┌────────

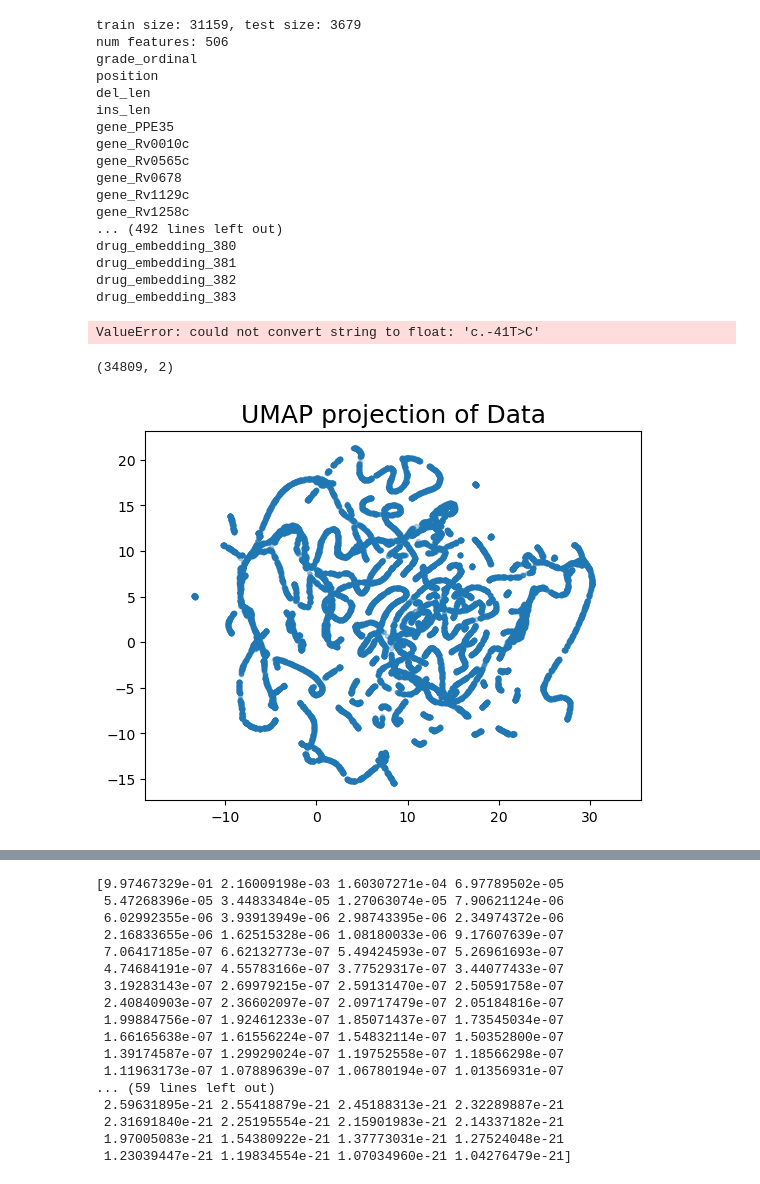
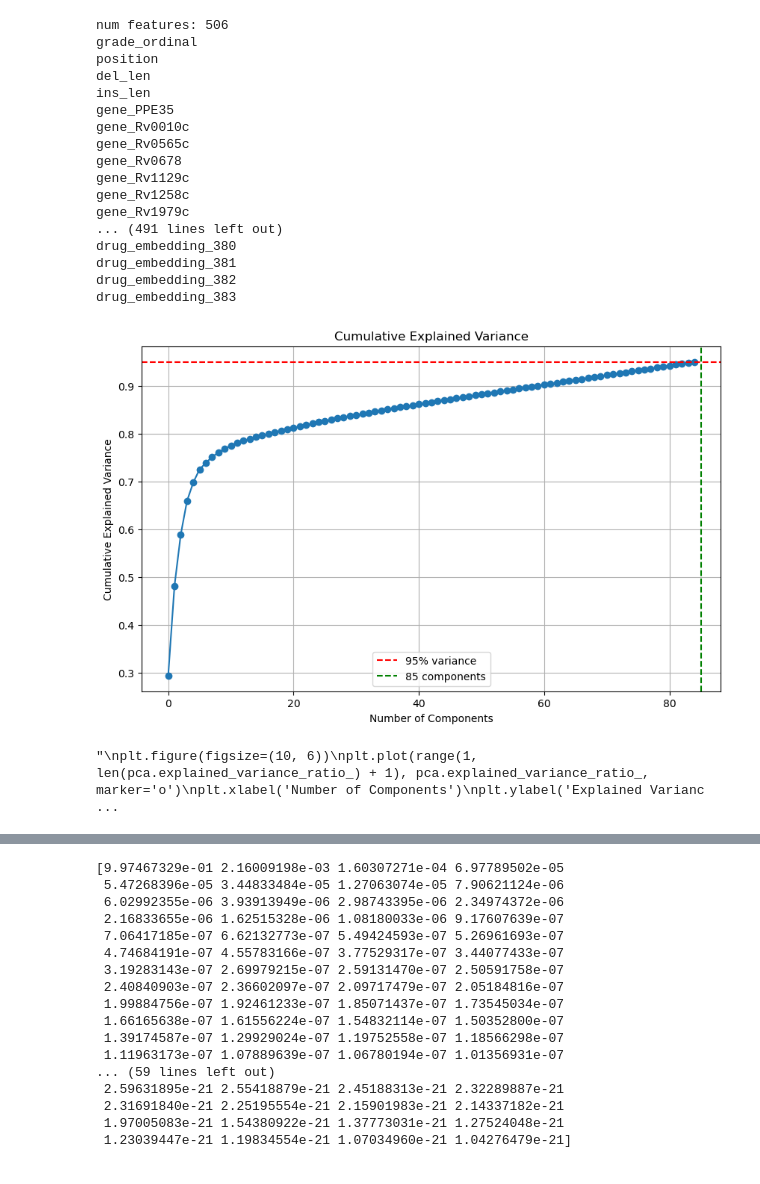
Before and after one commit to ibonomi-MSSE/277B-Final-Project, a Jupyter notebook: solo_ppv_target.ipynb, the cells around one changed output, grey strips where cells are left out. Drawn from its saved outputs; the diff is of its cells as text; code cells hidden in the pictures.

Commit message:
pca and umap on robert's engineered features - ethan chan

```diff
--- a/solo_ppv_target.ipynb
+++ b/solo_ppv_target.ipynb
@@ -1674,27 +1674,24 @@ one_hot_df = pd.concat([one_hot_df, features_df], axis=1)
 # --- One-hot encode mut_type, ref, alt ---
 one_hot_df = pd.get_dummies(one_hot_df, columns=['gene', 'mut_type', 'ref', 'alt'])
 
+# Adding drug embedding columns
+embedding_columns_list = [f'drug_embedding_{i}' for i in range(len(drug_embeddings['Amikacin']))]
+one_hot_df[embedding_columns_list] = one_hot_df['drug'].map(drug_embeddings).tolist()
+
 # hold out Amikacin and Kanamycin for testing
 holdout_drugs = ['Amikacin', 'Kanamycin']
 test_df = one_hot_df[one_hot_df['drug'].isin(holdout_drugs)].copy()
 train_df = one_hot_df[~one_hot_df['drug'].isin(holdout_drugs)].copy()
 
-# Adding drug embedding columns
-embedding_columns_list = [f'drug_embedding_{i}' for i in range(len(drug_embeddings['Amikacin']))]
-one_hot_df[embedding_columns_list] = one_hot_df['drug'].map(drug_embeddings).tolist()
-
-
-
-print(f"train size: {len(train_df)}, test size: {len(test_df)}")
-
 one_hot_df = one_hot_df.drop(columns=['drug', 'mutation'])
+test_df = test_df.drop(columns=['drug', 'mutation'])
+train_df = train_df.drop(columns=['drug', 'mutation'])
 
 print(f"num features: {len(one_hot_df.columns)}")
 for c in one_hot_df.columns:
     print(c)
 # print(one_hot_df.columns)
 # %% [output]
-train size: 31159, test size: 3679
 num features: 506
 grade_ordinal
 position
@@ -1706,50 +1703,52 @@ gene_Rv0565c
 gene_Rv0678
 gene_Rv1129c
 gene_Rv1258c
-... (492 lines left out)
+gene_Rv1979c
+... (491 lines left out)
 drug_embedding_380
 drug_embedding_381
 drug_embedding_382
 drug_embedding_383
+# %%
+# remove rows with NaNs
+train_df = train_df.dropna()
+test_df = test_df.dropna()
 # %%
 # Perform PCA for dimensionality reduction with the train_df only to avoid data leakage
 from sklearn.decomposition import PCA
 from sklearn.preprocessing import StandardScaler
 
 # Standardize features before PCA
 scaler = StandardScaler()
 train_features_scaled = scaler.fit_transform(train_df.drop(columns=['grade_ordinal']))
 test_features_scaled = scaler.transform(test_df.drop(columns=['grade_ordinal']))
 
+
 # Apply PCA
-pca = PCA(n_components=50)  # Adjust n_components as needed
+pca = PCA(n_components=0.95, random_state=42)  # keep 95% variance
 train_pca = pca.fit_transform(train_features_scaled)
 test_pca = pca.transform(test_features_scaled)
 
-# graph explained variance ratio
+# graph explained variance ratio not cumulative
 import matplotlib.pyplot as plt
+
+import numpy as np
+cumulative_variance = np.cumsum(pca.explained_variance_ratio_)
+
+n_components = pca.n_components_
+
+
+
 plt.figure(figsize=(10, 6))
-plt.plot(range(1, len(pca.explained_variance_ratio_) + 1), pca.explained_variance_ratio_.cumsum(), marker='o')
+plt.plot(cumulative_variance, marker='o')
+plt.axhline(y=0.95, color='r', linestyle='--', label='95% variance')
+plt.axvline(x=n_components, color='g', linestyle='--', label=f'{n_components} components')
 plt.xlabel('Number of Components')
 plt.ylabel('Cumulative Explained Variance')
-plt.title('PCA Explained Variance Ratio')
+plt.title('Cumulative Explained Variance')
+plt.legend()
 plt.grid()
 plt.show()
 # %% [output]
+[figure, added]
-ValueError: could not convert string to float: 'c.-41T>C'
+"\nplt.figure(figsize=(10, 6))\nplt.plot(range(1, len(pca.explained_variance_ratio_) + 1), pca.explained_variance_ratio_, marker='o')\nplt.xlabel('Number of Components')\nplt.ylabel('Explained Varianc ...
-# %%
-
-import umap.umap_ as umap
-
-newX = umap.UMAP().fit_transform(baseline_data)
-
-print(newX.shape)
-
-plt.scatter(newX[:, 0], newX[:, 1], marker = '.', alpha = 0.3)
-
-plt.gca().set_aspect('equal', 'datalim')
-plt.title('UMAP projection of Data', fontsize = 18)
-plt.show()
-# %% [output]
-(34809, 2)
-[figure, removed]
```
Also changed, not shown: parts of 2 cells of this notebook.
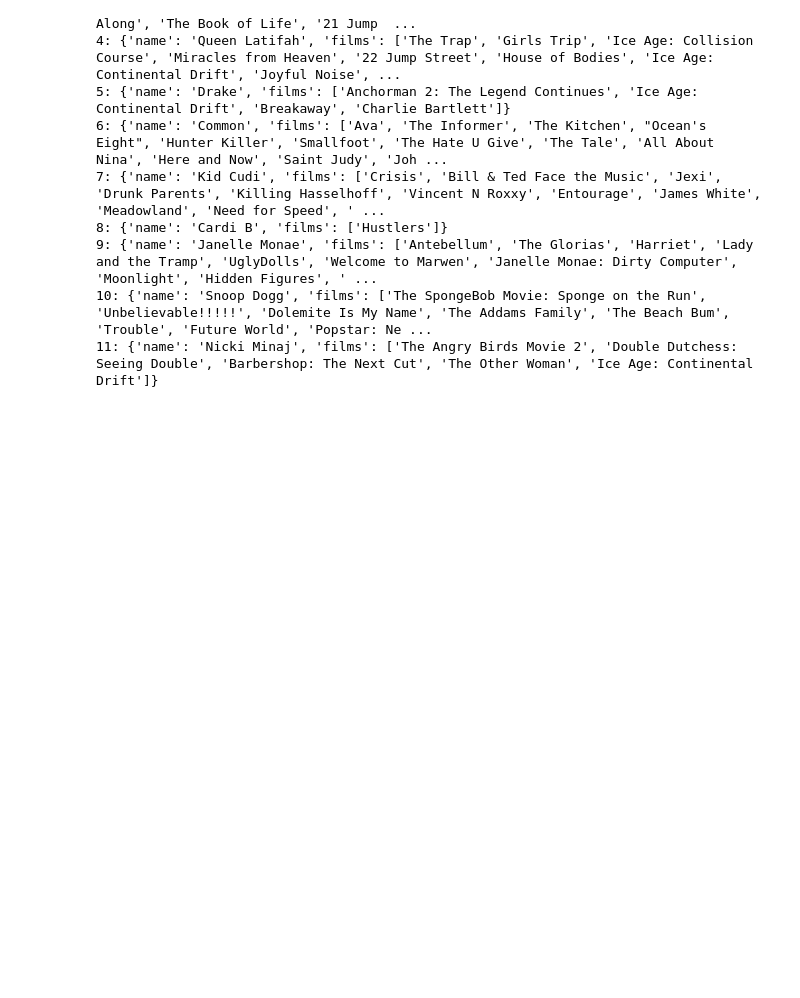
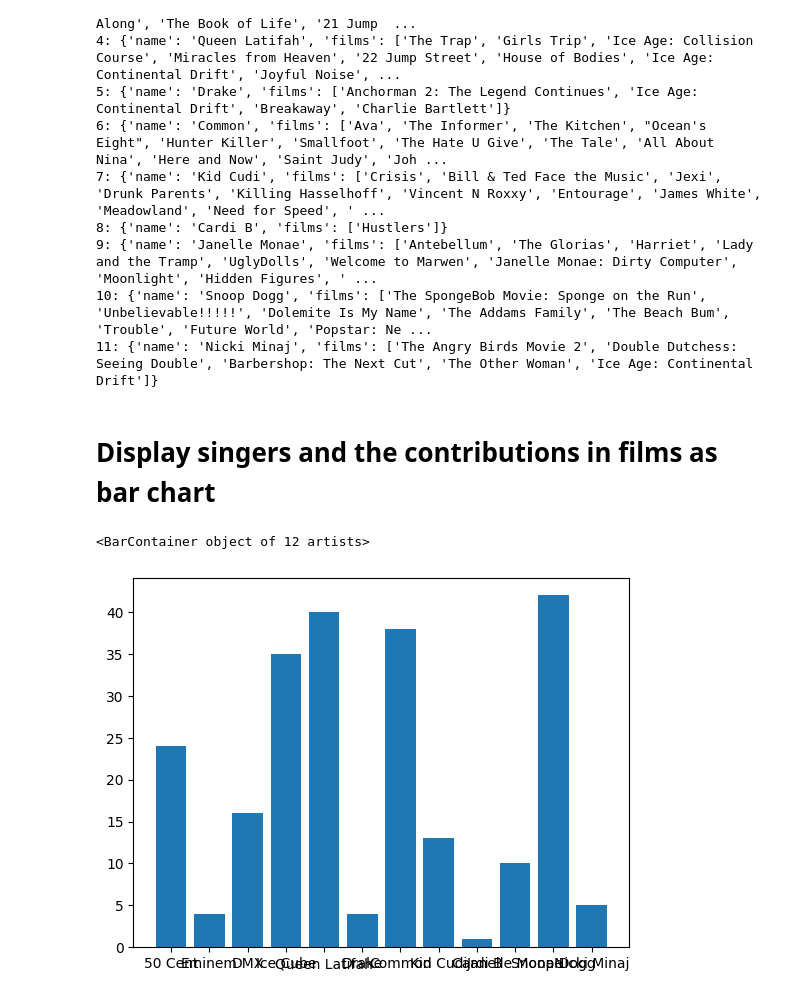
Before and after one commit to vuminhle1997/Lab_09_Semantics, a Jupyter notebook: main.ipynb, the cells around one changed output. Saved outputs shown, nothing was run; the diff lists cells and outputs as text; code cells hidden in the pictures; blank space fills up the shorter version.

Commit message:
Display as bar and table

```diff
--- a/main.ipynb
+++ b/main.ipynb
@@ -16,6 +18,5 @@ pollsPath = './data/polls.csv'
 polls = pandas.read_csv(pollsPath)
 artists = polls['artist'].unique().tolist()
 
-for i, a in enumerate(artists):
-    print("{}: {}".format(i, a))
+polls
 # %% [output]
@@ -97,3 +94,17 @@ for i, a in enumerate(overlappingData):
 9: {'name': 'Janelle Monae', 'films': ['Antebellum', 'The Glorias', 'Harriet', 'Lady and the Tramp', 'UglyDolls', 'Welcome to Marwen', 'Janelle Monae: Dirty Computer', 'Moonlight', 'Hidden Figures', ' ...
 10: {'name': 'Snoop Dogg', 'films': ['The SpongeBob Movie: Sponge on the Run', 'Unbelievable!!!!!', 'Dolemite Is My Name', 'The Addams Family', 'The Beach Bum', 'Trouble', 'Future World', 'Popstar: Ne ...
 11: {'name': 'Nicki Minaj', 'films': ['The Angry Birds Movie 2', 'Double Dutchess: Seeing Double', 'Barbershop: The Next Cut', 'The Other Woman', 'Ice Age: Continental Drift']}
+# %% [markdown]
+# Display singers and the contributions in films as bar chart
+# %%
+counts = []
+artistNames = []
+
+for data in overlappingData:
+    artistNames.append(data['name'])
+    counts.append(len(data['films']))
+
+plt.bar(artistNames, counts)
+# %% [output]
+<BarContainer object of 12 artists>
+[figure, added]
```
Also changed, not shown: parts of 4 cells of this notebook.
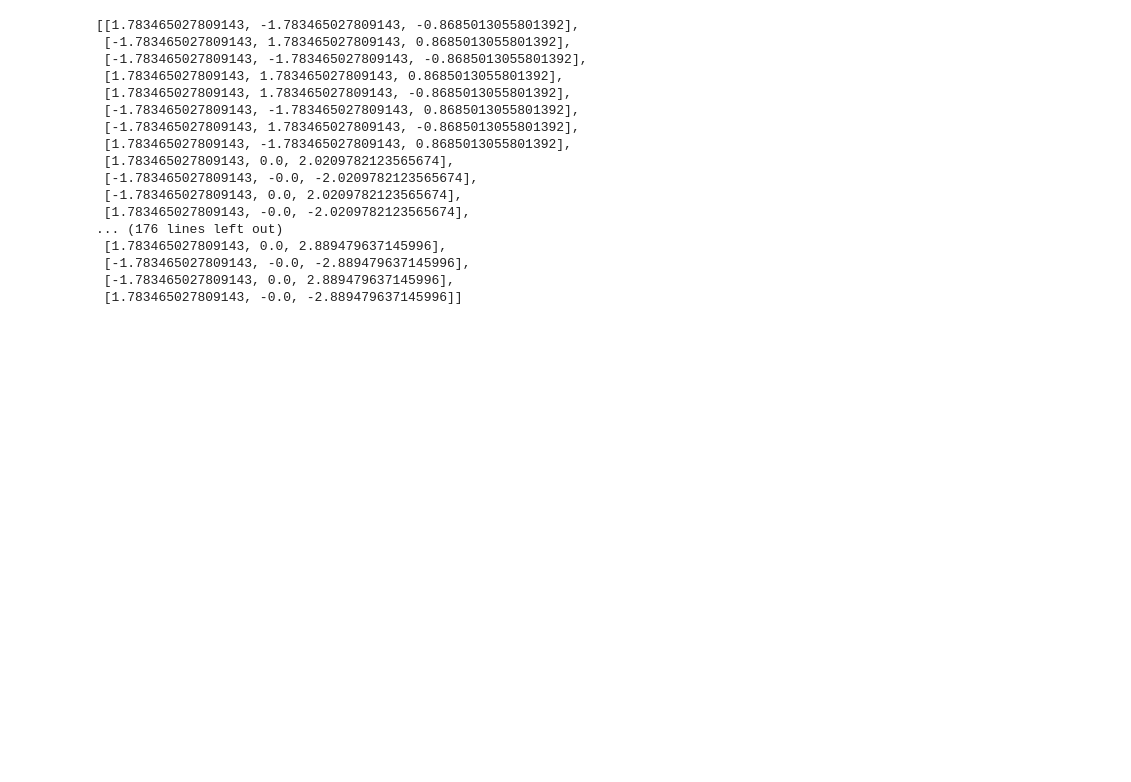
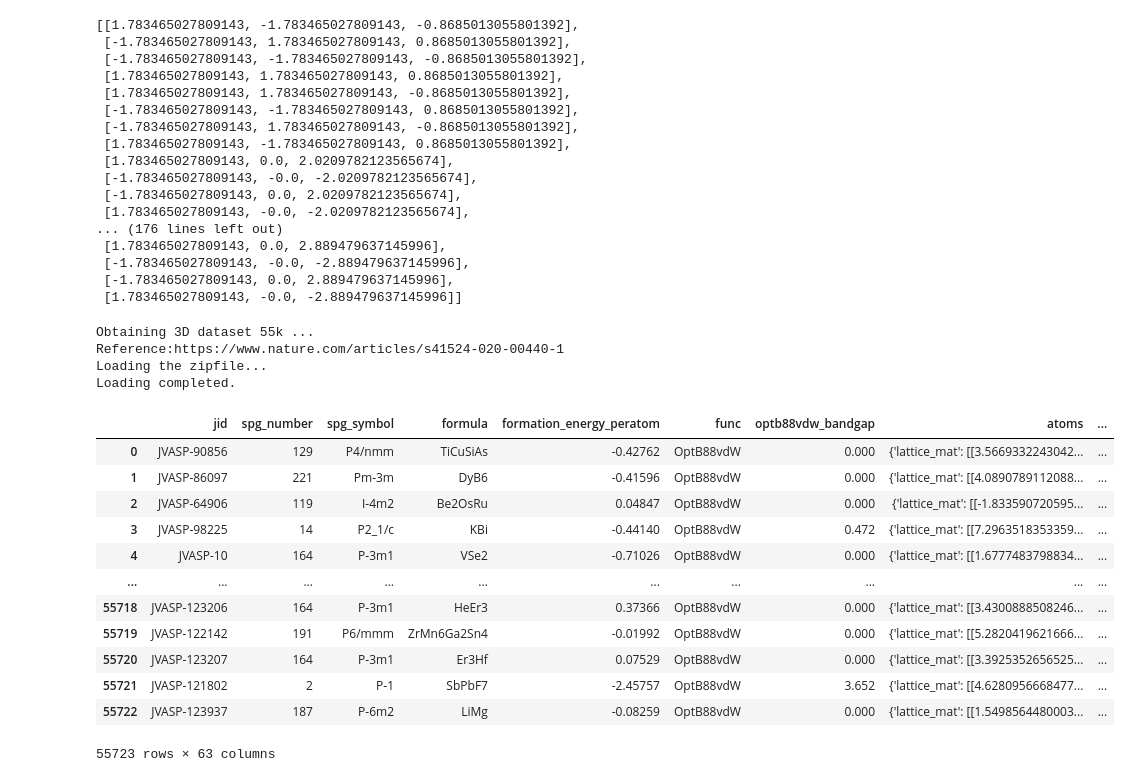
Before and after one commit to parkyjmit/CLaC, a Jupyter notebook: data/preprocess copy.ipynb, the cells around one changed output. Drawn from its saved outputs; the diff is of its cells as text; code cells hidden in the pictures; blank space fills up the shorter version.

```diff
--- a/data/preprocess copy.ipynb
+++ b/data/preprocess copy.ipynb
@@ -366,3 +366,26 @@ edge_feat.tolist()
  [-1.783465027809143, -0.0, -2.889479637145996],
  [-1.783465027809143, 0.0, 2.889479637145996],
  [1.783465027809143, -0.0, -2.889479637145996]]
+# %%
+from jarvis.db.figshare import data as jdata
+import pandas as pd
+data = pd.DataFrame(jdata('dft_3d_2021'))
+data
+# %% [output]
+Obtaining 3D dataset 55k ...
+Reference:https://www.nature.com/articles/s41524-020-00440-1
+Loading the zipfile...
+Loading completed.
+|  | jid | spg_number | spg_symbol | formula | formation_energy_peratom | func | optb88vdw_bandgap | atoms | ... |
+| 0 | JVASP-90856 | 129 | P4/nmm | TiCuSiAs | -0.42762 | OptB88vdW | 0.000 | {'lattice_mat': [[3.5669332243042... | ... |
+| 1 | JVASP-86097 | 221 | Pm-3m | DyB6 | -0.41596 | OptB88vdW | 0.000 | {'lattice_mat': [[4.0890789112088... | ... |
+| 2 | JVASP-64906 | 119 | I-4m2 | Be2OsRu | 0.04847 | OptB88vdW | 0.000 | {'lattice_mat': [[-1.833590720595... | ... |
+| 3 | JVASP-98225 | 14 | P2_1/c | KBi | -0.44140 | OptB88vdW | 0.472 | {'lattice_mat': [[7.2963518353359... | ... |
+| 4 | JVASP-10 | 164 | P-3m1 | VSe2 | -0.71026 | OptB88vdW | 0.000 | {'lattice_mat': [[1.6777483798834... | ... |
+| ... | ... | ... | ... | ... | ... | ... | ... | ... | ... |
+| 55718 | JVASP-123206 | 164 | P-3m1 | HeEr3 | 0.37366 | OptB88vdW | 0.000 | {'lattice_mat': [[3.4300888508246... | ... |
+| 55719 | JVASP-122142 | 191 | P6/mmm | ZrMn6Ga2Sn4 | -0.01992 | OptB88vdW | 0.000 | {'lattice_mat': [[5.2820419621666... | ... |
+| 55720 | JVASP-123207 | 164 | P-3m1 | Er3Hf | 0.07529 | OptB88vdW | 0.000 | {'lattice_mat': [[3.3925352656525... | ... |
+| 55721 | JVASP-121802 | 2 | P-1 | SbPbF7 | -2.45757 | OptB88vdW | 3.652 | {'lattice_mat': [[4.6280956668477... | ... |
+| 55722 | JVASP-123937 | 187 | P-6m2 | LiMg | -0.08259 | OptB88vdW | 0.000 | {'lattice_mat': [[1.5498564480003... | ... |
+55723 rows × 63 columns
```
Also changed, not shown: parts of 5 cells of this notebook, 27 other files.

└────────

EXERCISE: Find the number of lines in the data above that contain "import". Please give that number alone.

OUTPUT: 7